FAYETTEVILLE — Cleanup at a nuclear reactor test site built in the late 1960s began this year after three decades of waiting. Thousands of pounds of low-level radioactive waste have since been trucked away from rural Washington County to specialized waste facilities outside the state.
Now the University of Arkansas-Fayetteville, the site owner, faces the possibility of another delay as it awaits news of federal funding to finish the cleanup of the Southwest Experimental Fast Oxide Reactor, often referred to as SEFOR.
“We need $10.1 million dollars in FY 18 appropriations,” said Mike Johnson, UA’s associate vice chancellor for facilities, referring to the federal fiscal year.
If the money comes through by mid-January, the final stage of remediation — removal of the reactor core, the radioactive heart of the site — will begin without interruption, he said. Avoiding any delays means that approximately 620 acres about 20 miles southwest of Fayetteville could be cleared for use without restrictions by the end of next year, Johnson said.
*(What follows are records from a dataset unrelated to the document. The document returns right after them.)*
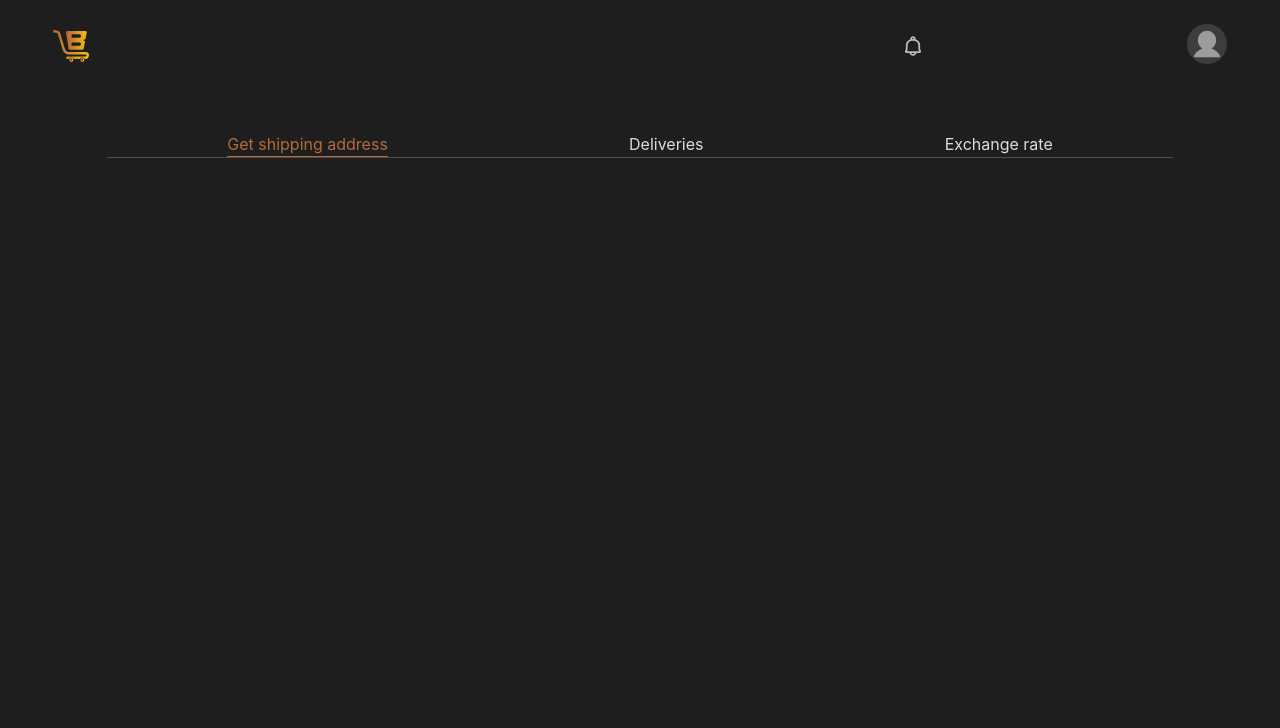
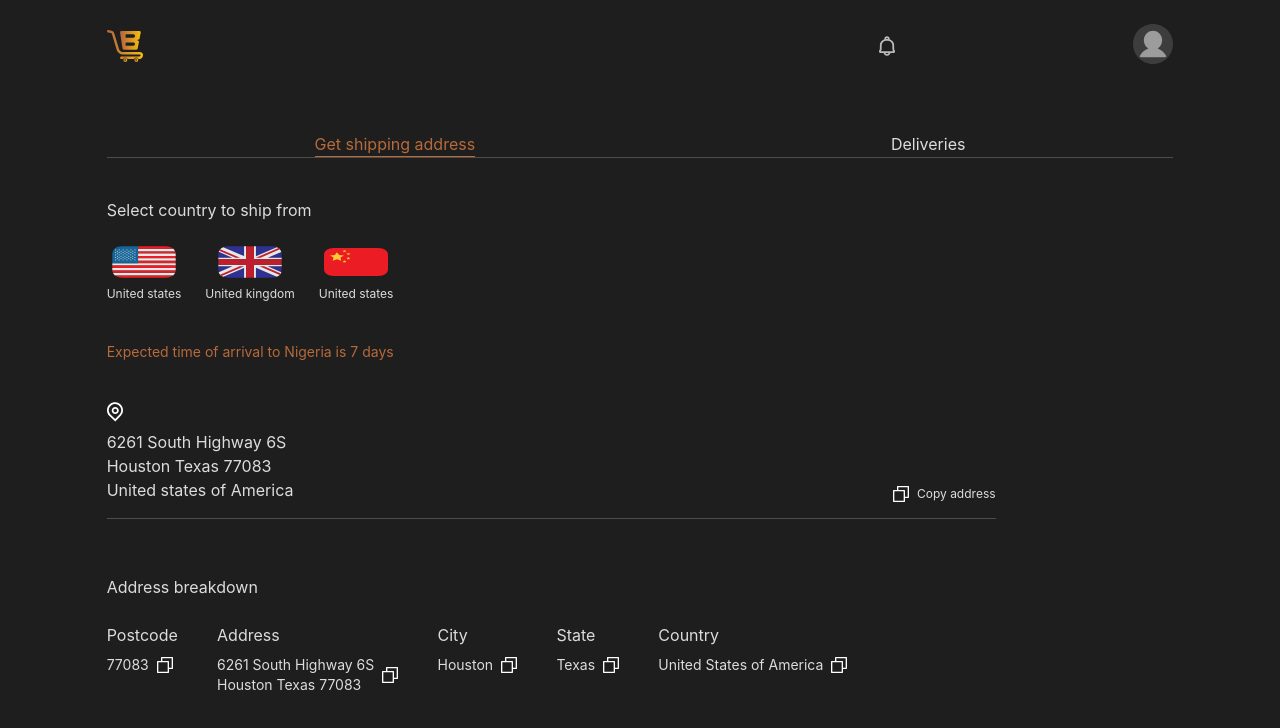
Before and after one commit to Borderlesscart/cart-app, a Nuxt app: page / in a window 1280 px wide. Shown: the top 728 px of the page. Built offline with nearby package versions, Linux system fonts and the light colour scheme.

Commit message:
base template design

```diff
--- a/pages/index.vue
+++ b/pages/index.vue
@@ -1,6 +1,6 @@
 <template>
     <!-- Top header -->
-    <div class="w-11/12 flex mx-auto mt-6">
+    <div class="w-11/12 sm:w-10/12 flex mx-auto mt-6">
       <div class="w-1/2">
         <img src="img/logo.svg" class="w-9 h-11">
       </div>
@@ -15,9 +15,103 @@
     </div>
 
     <!-- Nav bar -->
-    <div class="w-10/12 border-b border-dark-grey flex mt-16 m-auto text-off-white justify-between sm:justify-around sm:text-base text-xs">
+    <div class="w-10/12 border-b border-dark-grey flex mt-16 m-auto text-off-white justify-between sm:justify-around sm:text-base text-sm">
       <div class="cursor-pointer primary-color border-b primary-color-border font-inter"><span>Get shipping address</span></div>
       <div class="cursor-pointer font-inter"><span>Deliveries</span></div>
-      <div class="cursor-pointer font-inter"><span>Exchange rate</span></div>
+      <!-- <div class="cursor-pointer font-inter"><span>Exchange rate</span></div> -->
+    </div>
+
+    <!-- Country select -->
+    <div class="mt-10 flex flex-col m-auto text-off-white font-inter w-10/12">
+      <div class="sm:text-base text-sm">
+        <span>Select country to ship from</span>
+      </div>
+      <div class="mt-6 flex flex-wrap grow">
+        <div class="flex flex-col sm:mr-6 mr-4 cursor-pointer">
+          <img src="img/united-states.svg" class="sm:w-16 w-14 m-auto">
+          <span class="text-xs mt-2">United states</span>
+        </div>
+        <div class="flex flex-col sm:mr-6 mr-4 cursor-pointer">
+          <img src="img/united-kingdom.svg" class="sm:w-16 w-14 m-auto">
+          <span class="text-xs mt-2">United kingdom</span>
+        </div>
+        <div class="flex flex-col cursor-pointer">
+          <img src="img/china.svg" class="sm:w-16 w-14 m-auto">
+          <span class="text-xs mt-2">United states</span>
+        </div>
+      </div>
+      <!-- Estimated arrival time to Nigeria -->
+      <div class="mt-10 sm:text-sm text-xs text-primary">
+        <span>Expected time of arrival to Nigeria is 7 days</span>
+      </div>
+      <!-- Address block -->
+      <div class="mt-10">
+        <div><img src="img/pin.svg" class="w-4"></div>
+        <div class="mt-2 flex sm:w-10/12 md:w-10/12 pb-4 border-b border-dark-grey justify-between font-inter text-offwhite text-sm sm:text-base">
+          <div>
+            <span>
+              6261 South Highway 6S<br>
+              Houston Texas 77083<br>
+              United states of America
+            </span>
+          </div>
+          <div class="flex mt-auto cursor-pointer">
+            <img src="img/copy.svg" class="w-4 mr-2"> <span class="text-xs">Copy address</span>
+          </div>
+        </div>
+      </div>
+
+     <!-- Address breakdown block  -->
+     <div class="mt-14 sm:w-10/12">
+      <div class="sm:text-base text-sm">
+        <span>Address breakdown</span>
+      </div>
+
+      <div class="flex sm:w-10/12 mt-6 flex-wrap justify-between gap-y-8">
+        <div>
+          <div class="sm:text-base text-sm"><span>Postcode</span></div>
+          <div class="flex sm:text-sm text-xs mt-2">
+            <span class="mr-2">77083</span>
+            <img src="img/copy.svg" class="w-4">
+          </div>
+        </div>
+
+        <div>
+          <div class="sm:text-base text-sm"><span>Address</span></div>
+          <div class="flex sm:text-sm text-xs mt-2">
+            <span class="mr-2">
+              6261 South Highway 6S<br>
+              Houston Texas 77083
+            </span>
+            <img src="img/copy.svg" class="w-4">
+          </div>
+        </div>
+
+        <div>
+          <div class="sm:text-base text-sm"><span>City</span></div>
+          <div class="flex sm:text-sm text-xs mt-2">
+            <span class="mr-2">Houston</span>
+            <img src="img/copy.svg" class="w-4">
+          </div>
+        </div>
+
+        <div>
+          <div class="sm:text-base text-sm"><span>State</span></div>
+          <div class="flex sm:text-sm text-xs mt-2">
+            <span class="mr-2">Texas</span>
+            <img src="img/copy.svg" class="w-4">
+          </div>
+        </div>
+
+        <div>
+          <div class="sm:text-base text-sm"><span>Country</span></div>
+          <div class="flex sm:text-sm text-xs mt-2">
+            <span class="mr-2">United States of America</span>
+            <img src="img/copy.svg" class="w-4">
+          </div>
+        </div>
+
+      </div>
+     </div>
     </div>
 </template>
```
Also changed, not shown: 1 other file (tests, documents, lock files or other folders).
Without the money, however, UA would have a decision to make with no other funding sources lined up, Johnson said. The university could anticipate federal funding coming through in the near future. The specialized cleanup team under contract with UA might be kept waiting in the wings at a cost of roughly $200,000 for up to a year, Johnson said.
The other option would be to essentially end cleanup rather than keeping things ready for a quick restart. UA would face an expense of roughly $105,000 to first secure the site for a potentially longer period of waiting and then approximately $310,000 whenever it’s time to remobilize specialty crews, Johnson said. The university will be the primary decision-maker, but state environmental regulators would be consulted, he said.
The total cost of the project has been estimated by UA to be $26.1 million. Last year, the U.S. Department of Energy awarded the university a $10.5 million grant to jump-start the project after UA in 2009 was awarded a federal planning grant of $1.9 million. About $5 million in additional funds have since come from a federal appropriations bill.
Johnson said the SEFOR test site cleanup is much smaller in scope and considered a lower risk than the decommissioning of some other nuclear sites that have yet to be cleaned up. But he pointed to the progress made this year as a reason why the project should be awarded additional funding.
“I remain optimistic, because I think this team and, with this support, has done everything we said we’re going to do on that schedule, at that fixed price,” Johnson said.
He noted the continuing uncertainty among federal lawmakers, however, as they rely on what are known as continuing resolutions to cover government expenses over time periods of just a few weeks.
Federal legislators from Arkansas described the SEFOR cleanup as a priority.
“As Congress continues to determine a path forward for funding the government, Senator Boozman will continue to advocate for the important cleanup work at SEFOR,” Patrick Creamer, senior communications adviser for Sen. John Boozman, R-Arkansas, said in an email.
A spokesman for Rep. Steve Womack, R-Arkansas, referred to a statement in June, when Womack said the SEFOR cleanup “has been and will continue to be a priority of ours until completion.”
On Wednesday, a community meeting was held at the Strickler Fire Department to describe work done at the site over the previous three months. Dean Wheeler, project manager for Utah-based Energy Solutions, said about 16,000 pounds of material with some radioactivity, including extension rods used to handle reactor fuel when the site was operating, had been trucked away earlier in the month.
Apart from the main reactor core and reflectors, “all of the other (radioactive) waste is now gone,” Wheeler said, with thousands of pounds of material also trucked away earlier in the year. Outbuildings have also been demolished.
Future work scheduled through March includes cutting away sections of a containment shield designed to prevent radiation from escaping into the atmosphere and also cutting down portions of a thick wall that shielded workers from radiation. The schedule calls for a temporary roof and weather shield to be affixed to what remains. The reactor, built with funding from the U.S. Atomic Energy Commission, according to UA, never was hooked up to turbine equipment so no electricity was produced, but it did work as planned.
The site ceased operations in the early 1970s, with UA taking ownership in 1975 to use it for research. By 1986 the site fell out of use.
Johnson noted that Womack and Boozman each serve on appropriations and budget committees, and he said he’s asked the U.S. Department of Energy for funds to complete the project.
“They have their job and we have our job, and hopefully with our congressmen in the position they’re in, we’ll be able to work our way through it,” Johnson said.